_EXERCISE DETAILS_:
Using the listing below, please gather every line containing the word "ProductData".

■ ■ ■

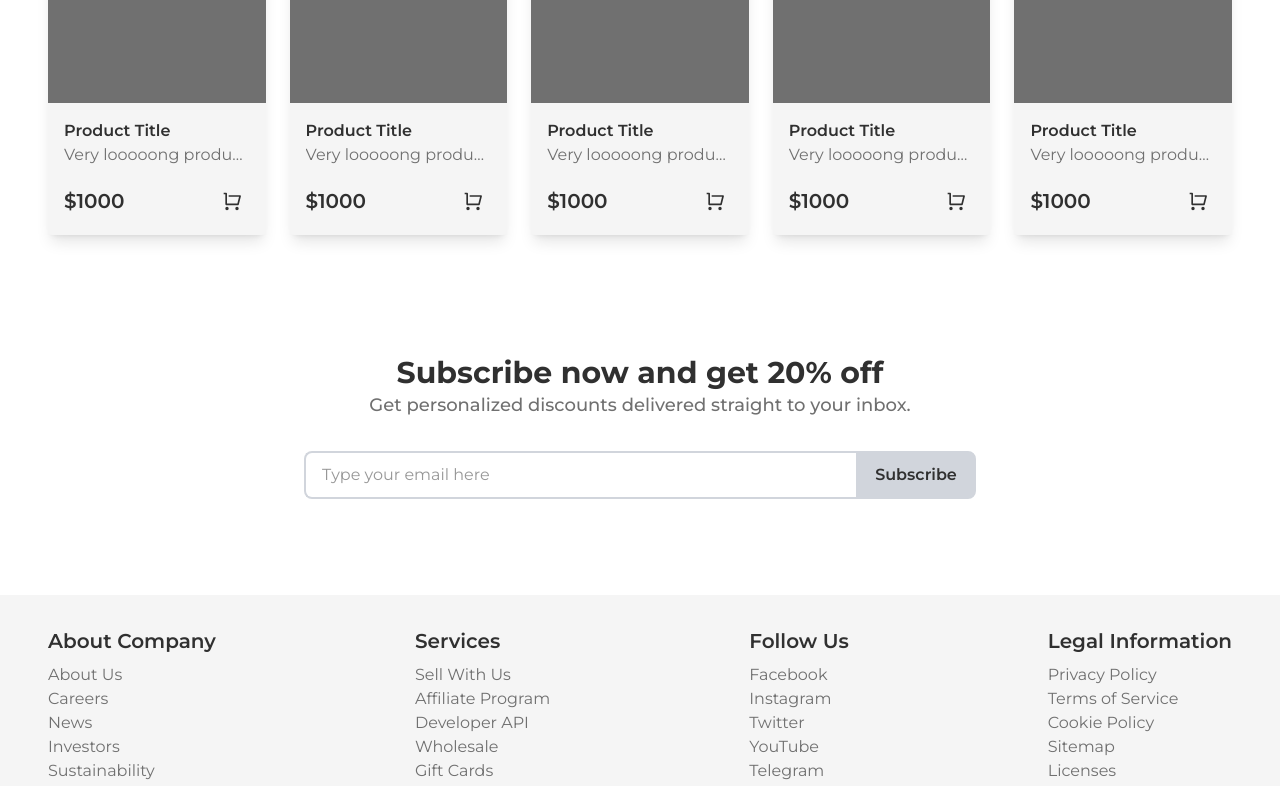
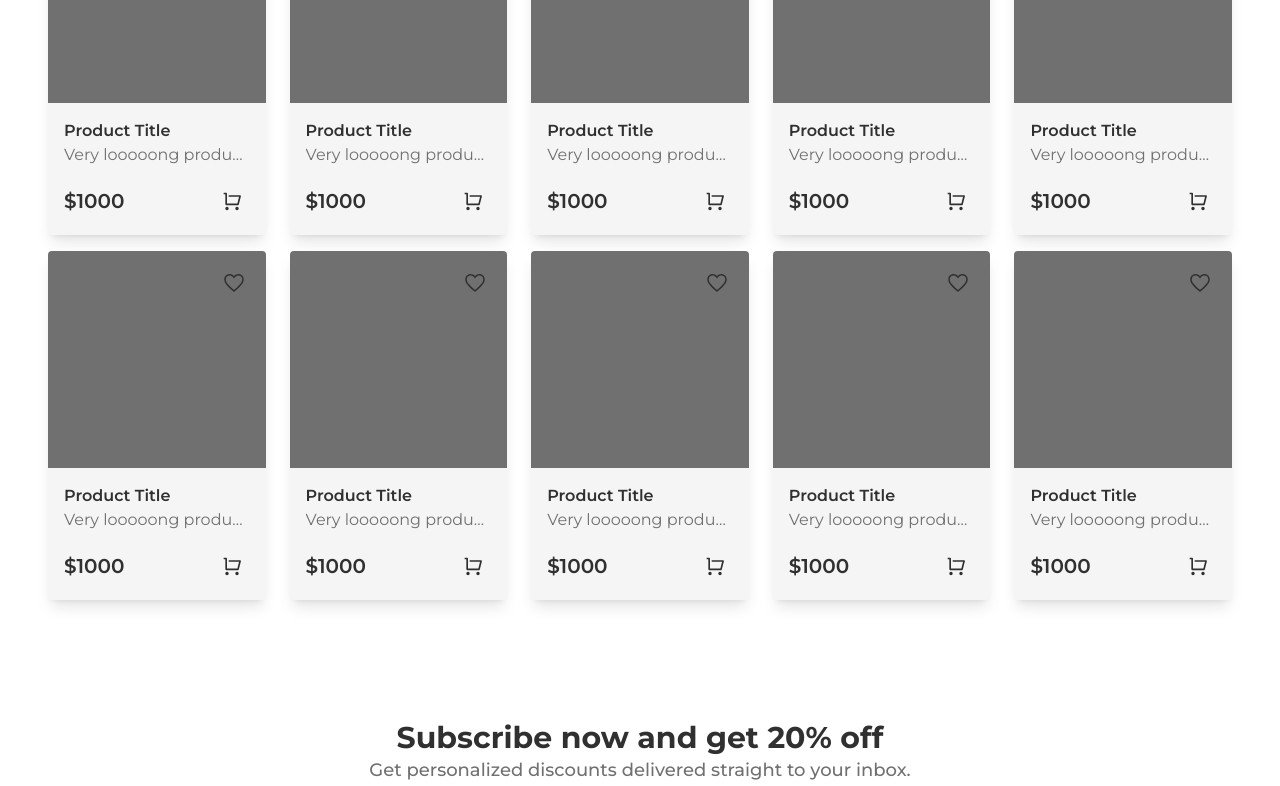
Before and after one commit to pticasolovey20/next_ecommerce, a Next.js app: page / in a window 1280 px wide. Shown: the part 1330-2116 px from the top of the page. Built offline with nearby package versions, Linux system fonts and the light colour scheme.

Commit message:
implemented fetching products with react-query

```diff
--- /dev/null
+++ b/app/api/product/route.ts
@@ -0,0 +1,18 @@
+import { NextResponse } from "next/server";
+
+export async function GET() {
+  try {
+    const products = Array.from({ length: 20 }).map((_, index) => ({
+      id: index + 1,
+      title: "Product Title",
+      description: "Very looooong product description",
+      price: 1000,
+    }));
+
+    return NextResponse.json({ success: true, products });
+  } catch (error) {
+    if (error instanceof Error) {
+      return NextResponse.json({ success: false, message: error.message });
+    }
+  }
+}
--- a/app/layout.tsx
+++ b/app/layout.tsx
@@ -3,6 +3,9 @@ import type { Metadata } from "next";
 
 import { ReactNode } from "react";
 import { classNames } from "@/utils/classNames";
+
+import QueryProvider from "@/components/QueryProvider";
+import { ReactQueryDevtools } from "@tanstack/react-query-devtools";
 
 import { SidebarProvider } from "@/ui/sidebar";
 import Header from "@/components/header/Header";
@@ -33,6 +36,9 @@ const RootLayout = ({ children }: RootLayoutProps) => {
         suppressHydrationWarning
         className={classNames(montserrat.variable, "min-h-[100dvh] h-full flex flex-col")}
       >
+        <QueryProvider>
+          <ReactQueryDevtools initialIsOpen={false} />
+
           <SidebarProvider>
             <Header />
             <AppSidebar />
@@ -48,6 +54,7 @@ const RootLayout = ({ children }: RootLayoutProps) => {
 
             <Footer />
           </SidebarProvider>
+        </QueryProvider>
       </body>
     </html>
   );
--- /dev/null
+++ b/axios/axiosInstance.ts
@@ -0,0 +1,9 @@
+import axios from "axios";
+
+const BASE_URL = process.env.BASE_URL || "http://localhost:3000";
+
+const axiosInstance = axios.create({
+  baseURL: BASE_URL,
+});
+
+export default axiosInstance;
--- /dev/null
+++ b/components/QueryProvider.tsx
@@ -0,0 +1,16 @@
+"use client";
+
+import { ReactNode, useState } from "react";
+import { QueryClient, QueryClientProvider } from "@tanstack/react-query";
+
+interface QueryProviderProps {
+  children: ReactNode;
+}
+
+const QueryProvider = ({ children }: QueryProviderProps) => {
+  const [queryClient] = useState(() => new QueryClient());
+
+  return <QueryClientProvider client={queryClient}>{children}</QueryClientProvider>;
+};
+
+export default QueryProvider;
--- a/components/product/ProductCard.tsx
+++ b/components/product/ProductCard.tsx
@@ -1,8 +1,14 @@
+import { ProductData } from "@/types/product";
+
 import IconButton from "@/ui/IconButton";
 import { IoMdHeartEmpty } from "react-icons/io";
 import { RiShoppingCartLine } from "react-icons/ri";
 
-const ProductCard = () => {
+interface ProductCardProps {
+  product: ProductData;
+}
+
+const ProductCard = ({ product }: ProductCardProps) => {
   return (
     <div className="relative w-full rounded-sm bg-muted shadow-lg cursor-pointer overflow-hidden">
       <div className="relative w-full aspect-square bg-muted-foreground" />
@@ -12,11 +18,11 @@ const ProductCard = () => {
       </IconButton>
 
       <div className="p-4">
-        <h2 className="font-semibold">Product Title</h2>
-        <p className="w-full truncate text-muted-foreground">Very looooong product description</p>
+        <h2 className="font-semibold">{product.title}</h2>
+        <p className="w-full truncate text-muted-foreground">{product.description}</p>
 
         <div className="flex items-center justify-between mt-4">
-          <span className="text-xl font-semibold">$1000</span>
+          <span className="text-xl font-semibold">${product.price}</span>
 
           <IconButton className="w-9 h-9 p-2 hover:bg-green-500/30">
             <RiShoppingCartLine className="w-full h-full" />
--- a/components/product/ProductCardSkeleton.tsx
+++ b/components/product/ProductCardSkeleton.tsx
@@ -1,13 +1,13 @@
 const ProductCardSkeleton = () => {
   return (
     <div className="relative w-full rounded-sm bg-muted shadow-lg cursor-pointer overflow-hidden">
-      <div className="relative w-full aspect-square bg-gray-300" />
+      <div className="relative w-full aspect-square bg-muted-foreground" />
 
       <div className="p-4">
-        <div className="w-full h-6 rounded-sm bg-gray-300" />
-        <div className="w-full h-6 mt-2 rounded-sm bg-gray-300" />
+        <div className="w-full h-6 rounded-sm bg-muted-foreground" />
+        <div className="w-full h-6 mt-2 rounded-sm bg-muted-foreground" />
 
-        <div className="w-[100px] h-7 mt-4 rounded-sm bg-gray-300" />
+        <div className="w-[100px] h-7 mt-4 rounded-sm bg-muted-foreground" />
       </div>
     </div>
   );
--- a/components/product/ProductList.tsx
+++ b/components/product/ProductList.tsx
@@ -1,10 +1,20 @@
+"use client";
+
+import { useProducts } from "@/hooks/useProducts";
+import { ProductData } from "@/types/product";
+
+import ProductListSkeleton from "@/components/product/ProductListSkeleton";
 import ProductCard from "@/components/product/ProductCard";
 
 const ProductList = () => {
+  const { isLoading, products } = useProducts();
+
+  if (isLoading) return <ProductListSkeleton />;
+
   return (
     <div className="grid sm:grid-cols-2 md:grid-cols-3 lg:grid-cols-4 xl:grid-cols-5 gap-x-6 gap-y-4 py-6">
-      {Array.from({ length: 15 }).map((_, index) => (
-        <ProductCard key={index} />
+      {products.map((product: ProductData) => (
+        <ProductCard key={product.id} product={product} />
       ))}
     </div>
   );
--- /dev/null
+++ b/helpers/fetchProducts.ts
@@ -0,0 +1,10 @@
+import axiosInstance from "@/axios/axiosInstance";
+
+export const fetchProducts = async () => {
+  try {
+    const { data } = await axiosInstance.get("/api/product");
+    return data.products;
+  } catch (error) {
+    console.log(error);
+  }
+};
--- /dev/null
+++ b/hooks/useProducts.ts
@@ -0,0 +1,15 @@
+import { fetchProducts } from "@/helpers/fetchProducts";
+import { useQuery } from "@tanstack/react-query";
+
+export const useProducts = () => {
+  const { isLoading, isError, data } = useQuery({
+    queryKey: ["products"],
+    queryFn: fetchProducts,
+  });
+
+  return {
+    isLoading,
+    isError,
+    products: data,
+  };
+};
--- /dev/null
+++ b/lib/queryClient.ts
@@ -0,0 +1,22 @@
+import { QueryClient, isServer } from "@tanstack/react-query";
+
+const makeQueryClient = () => {
+  return new QueryClient({
+    defaultOptions: {
+      queries: {
+        staleTime: 60 * 1000,
+      },
+    },
+  });
+};
+
+let browserQueryClient: QueryClient | undefined = undefined;
+
+export const getQueryClient = () => {
+  if (isServer) {
+    return makeQueryClient();
+  } else {
+    if (!browserQueryClient) browserQueryClient = makeQueryClient();
+    return browserQueryClient;
+  }
+};
--- a/package.json
+++ b/package.json
@@ -9,6 +9,9 @@
     "lint": "next lint"
   },
   "dependencies": {
+    "@tanstack/react-query": "^5.83.0",
+    "@tanstack/react-query-devtools": "^5.83.0",
+    "axios": "^1.11.0",
     "clsx": "^2.1.1",
     "next": "15.4.4",
     "react": "19.1.0",
--- /dev/null
+++ b/types/product.ts
@@ -0,0 +1,6 @@
+export interface ProductData {
+  id: number;
+  title: string;
+  description: string;
+  price: number;
+}
```
Also changed, not shown: 1 other file (tests, documents, lock files or other folders). Lines whose indentation alone changed are shown as unchanged.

■ ■ ■

_RESULT FOR THIS TASK_:
+import { ProductData } from "@/types/product";
+  product: ProductData;
+import { ProductData } from "@/types/product";
+      {products.map((product: ProductData) => (
+export interface ProductData {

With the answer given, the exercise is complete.